Problem details: What lines in the following entries hold the word "https"? Copy each one.

== == ==

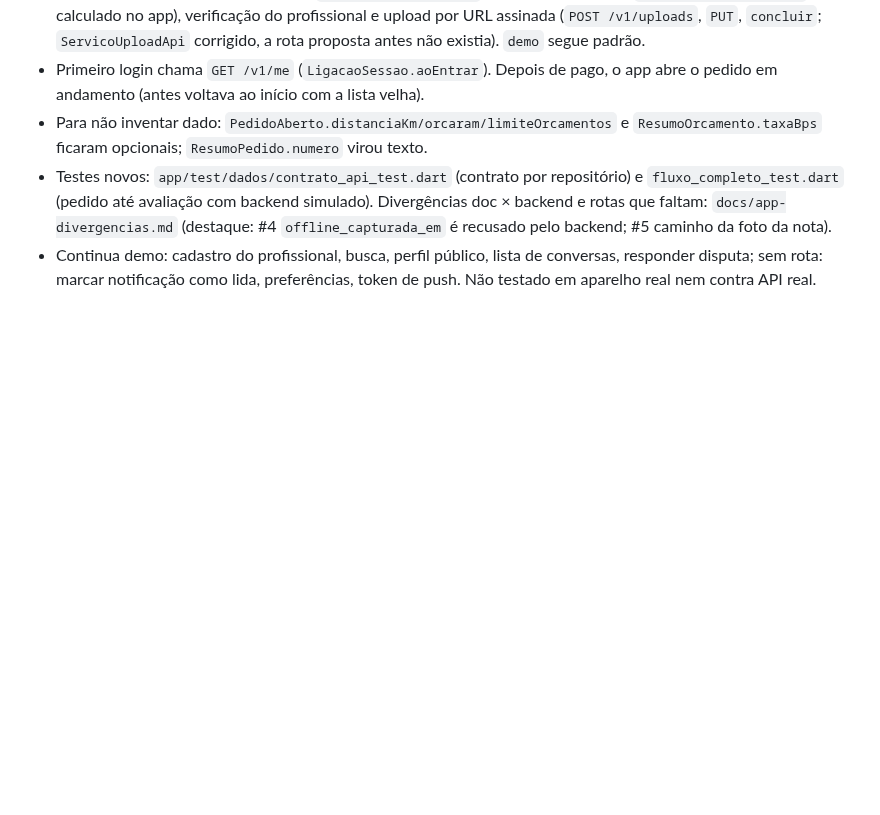
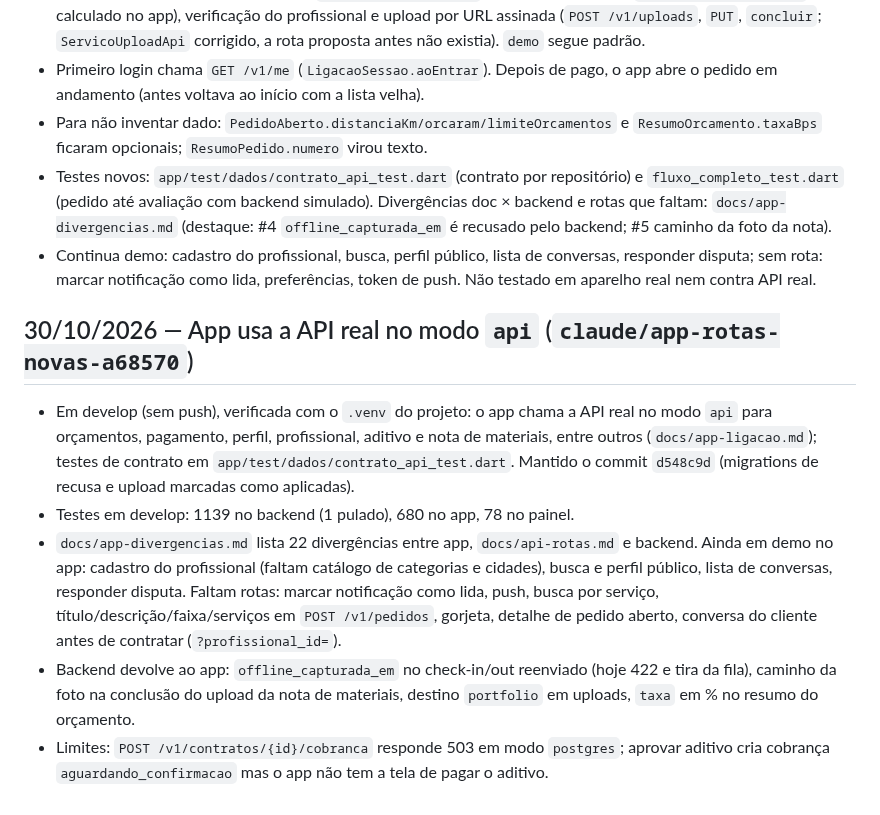
Before and after one commit to feitolabs/Trato, a Markdown page: harness/PROGRESSO.md, the part around the change. Rendered like a GitHub page; blank space fills up the shorter version.

Commit message:
docs: harness após integrar app com a API real no modo api
Co-Authored-By: Claude Opus 5.5 <noreply@anthropic.com>

```diff
--- a/harness/PROGRESSO.md
+++ b/harness/PROGRESSO.md
@@ -363,3 +363,11 @@ Builds reais Android (debug 160 MB, release 51,3 MB), painel web e CI local feit
 - Para não inventar dado: `PedidoAberto.distanciaKm/orcaram/limiteOrcamentos` e `ResumoOrcamento.taxaBps` ficaram opcionais; `ResumoPedido.numero` virou texto.
 - Testes novos: `app/test/dados/contrato_api_test.dart` (contrato por repositório) e `fluxo_completo_test.dart` (pedido até avaliação com backend simulado). Divergências doc × backend e rotas que faltam: `docs/app-divergencias.md` (destaque: #4 `offline_capturada_em` é recusado pelo backend; #5 caminho da foto da nota).
 - Continua demo: cadastro do profissional, busca, perfil público, lista de conversas, responder disputa; sem rota: marcar notificação como lida, preferências, token de push. Não testado em aparelho real nem contra API real.
+
+## 30/10/2026 — App usa a API real no modo `api` (`claude/app-rotas-novas-a68570`)
+
+- Em develop (sem push), verificada com o `.venv` do projeto: o app chama a API real no modo `api` para orçamentos, pagamento, perfil, profissional, aditivo e nota de materiais, entre outros (`docs/app-ligacao.md`); testes de contrato em `app/test/dados/contrato_api_test.dart`. Mantido o commit `d548c9d` (migrations de recusa e upload marcadas como aplicadas).
+- Testes em develop: 1139 no backend (1 pulado), 680 no app, 78 no painel.
+- `docs/app-divergencias.md` lista 22 divergências entre app, `docs/api-rotas.md` e backend. Ainda em demo no app: cadastro do profissional (faltam catálogo de categorias e cidades), busca e perfil público, lista de conversas, responder disputa. Faltam rotas: marcar notificação como lida, push, busca por serviço, título/descrição/faixa/serviços em `POST /v1/pedidos`, gorjeta, detalhe de pedido aberto, conversa do cliente antes de contratar (`?profissional_id=`).
+- Backend devolve ao app: `offline_capturada_em` no check-in/out reenviado (hoje 422 e tira da fila), caminho da foto na conclusão do upload da nota de materiais, destino `portfolio` em uploads, `taxa` em % no resumo do orçamento.
+- Limites: `POST /v1/contratos/{id}/cobranca` responde 503 em modo `postgres`; aprovar aditivo cria cobrança `aguardando_confirmacao` mas o app não tem a tela de pagar o aditivo.
```
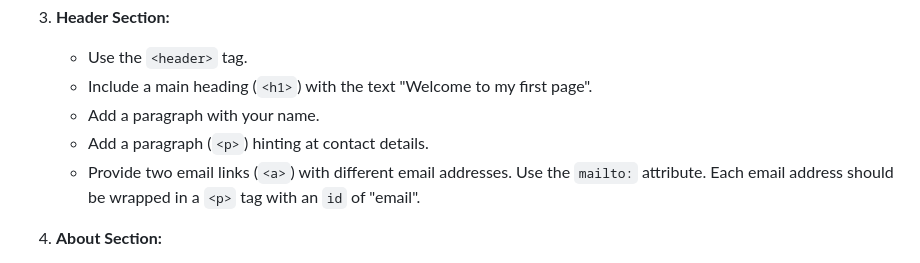
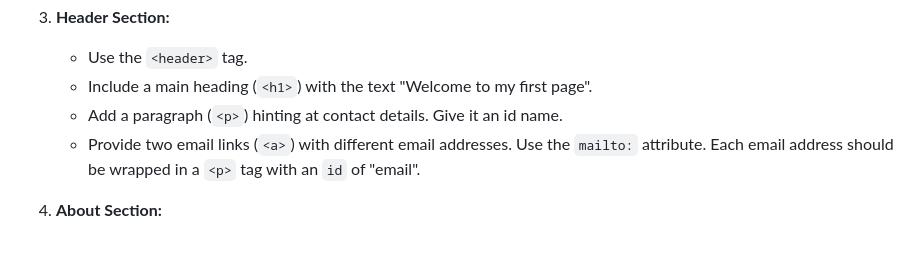
Before and after one commit to BrightBoost/htmlcssjspwa, a Markdown page: Exercises/description_exercises.md, the part around the change. GitHub-like rendering.

Commit message:
exercise fix

```diff
--- a/Exercises/description_exercises.md
+++ b/Exercises/description_exercises.md
@@ -16,8 +16,7 @@
 3. **Header Section:**
    - Use the `<header>` tag.
    - Include a main heading (`<h1>`) with the text "Welcome to my first page".
-   - Add a paragraph with your name.
-   - Add a paragraph (`<p>`) hinting at contact details.
+   - Add a paragraph (`<p>`) hinting at contact details. Give it an id name.
    - Provide two email links (`<a>`) with different email addresses. Use the `mailto:` attribute. Each email address should be wrapped in a `<p>` tag with an `id` of "email".
 
 4. **About Section:**
```
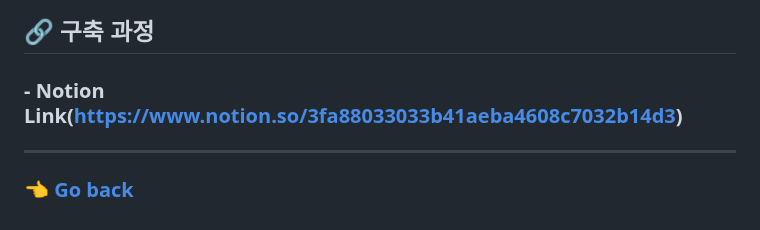
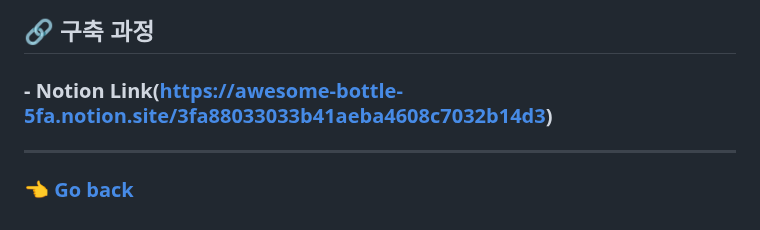
Before and after one commit to hyunjaebok/AWeSome_AWS_FinalProject, a Markdown page: README.md, the part around the change. Drawn GitHub-style.

```diff
--- a/README.md
+++ b/README.md
@@ -81,7 +81,7 @@
 </br>
 
 ## 🔗 구축 과정
-### - Notion Link(https://www.notion.so/3fa88033033b41aeba4608c7032b14d3)
+### - Notion Link(https://awesome-bottle-5fa.notion.site/3fa88033033b41aeba4608c7032b14d3)
 
 </br>
 
```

== == ==

Exercise result:
-### - Notion Link(https://www.notion.so/3fa88033033b41aeba4608c7032b14d3)
+### - Notion Link(https://awesome-bottle-5fa.notion.site/3fa88033033b41aeba4608c7032b14d3)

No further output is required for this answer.